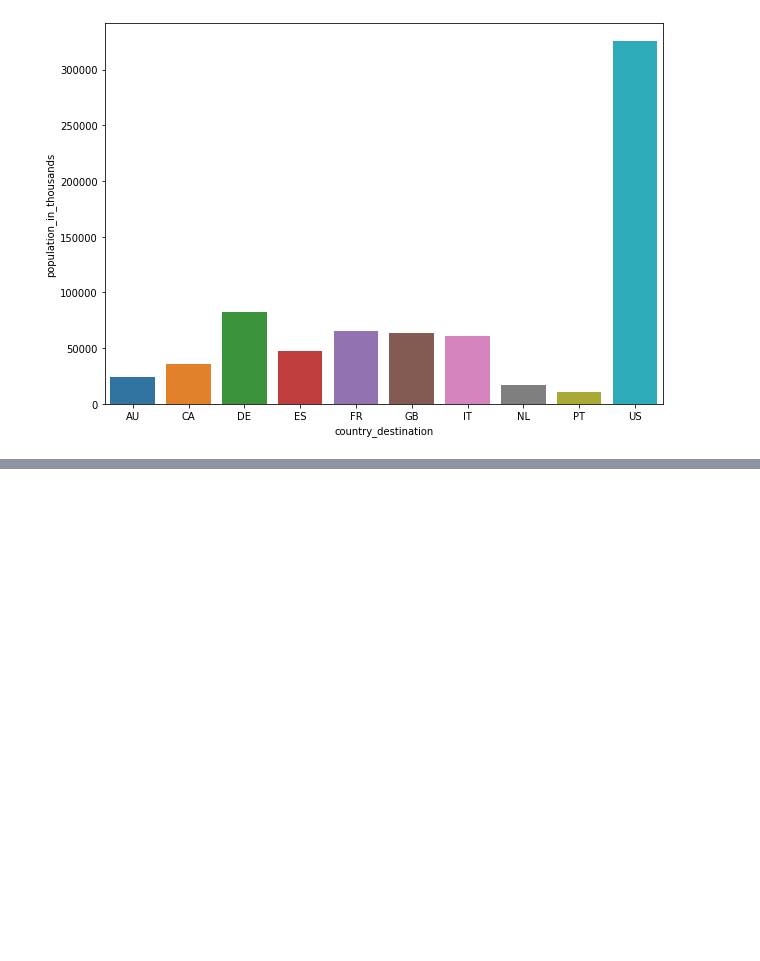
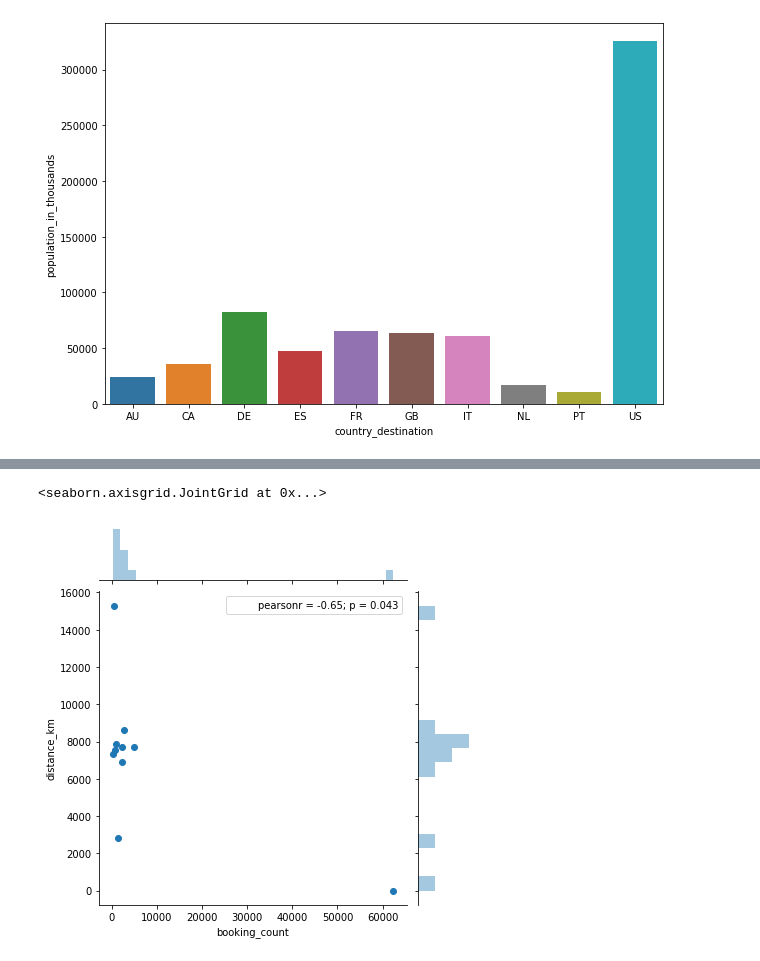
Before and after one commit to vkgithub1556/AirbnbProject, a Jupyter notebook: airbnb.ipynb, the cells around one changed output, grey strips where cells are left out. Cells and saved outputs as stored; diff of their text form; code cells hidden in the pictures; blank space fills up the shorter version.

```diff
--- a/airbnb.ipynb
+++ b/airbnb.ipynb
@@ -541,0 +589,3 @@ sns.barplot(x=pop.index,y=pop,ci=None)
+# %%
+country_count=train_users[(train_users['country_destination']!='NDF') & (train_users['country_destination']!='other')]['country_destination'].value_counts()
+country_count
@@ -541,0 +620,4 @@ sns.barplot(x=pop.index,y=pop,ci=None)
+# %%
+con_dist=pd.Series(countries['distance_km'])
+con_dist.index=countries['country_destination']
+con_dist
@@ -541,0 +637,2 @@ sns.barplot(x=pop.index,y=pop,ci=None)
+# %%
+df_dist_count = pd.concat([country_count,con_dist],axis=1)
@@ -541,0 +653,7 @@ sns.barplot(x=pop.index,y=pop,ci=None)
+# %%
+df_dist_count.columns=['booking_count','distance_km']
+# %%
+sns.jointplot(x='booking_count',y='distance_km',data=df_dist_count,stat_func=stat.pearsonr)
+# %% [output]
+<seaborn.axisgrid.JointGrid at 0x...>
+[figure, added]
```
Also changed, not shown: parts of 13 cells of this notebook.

* Task item: Pictures aside, give the data again exactly as it appears.

* Answer area:
Before and after one commit to vkgithub1556/AirbnbProject, a Jupyter notebook: airbnb.ipynb, the cells around one changed output, grey strips where cells are left out. Cells and saved outputs as stored; diff of their text form; code cells hidden in the pictures; blank space fills up the shorter version.

```diff
--- a/airbnb.ipynb
+++ b/airbnb.ipynb
@@ -541,0 +589,3 @@ sns.barplot(x=pop.index,y=pop,ci=None)
+# %%
+country_count=train_users[(train_users['country_destination']!='NDF') & (train_users['country_destination']!='other')]['country_destination'].value_counts()
+country_count
@@ -541,0 +620,4 @@ sns.barplot(x=pop.index,y=pop,ci=None)
+# %%
+con_dist=pd.Series(countries['distance_km'])
+con_dist.index=countries['country_destination']
+con_dist
@@ -541,0 +637,2 @@ sns.barplot(x=pop.index,y=pop,ci=None)
+# %%
+df_dist_count = pd.concat([country_count,con_dist],axis=1)
@@ -541,0 +653,7 @@ sns.barplot(x=pop.index,y=pop,ci=None)
+# %%
+df_dist_count.columns=['booking_count','distance_km']
+# %%
+sns.jointplot(x='booking_count',y='distance_km',data=df_dist_count,stat_func=stat.pearsonr)
+# %% [output]
+<seaborn.axisgrid.JointGrid at 0x...>
+[figure, added]
```
Also changed, not shown: parts of 13 cells of this notebook.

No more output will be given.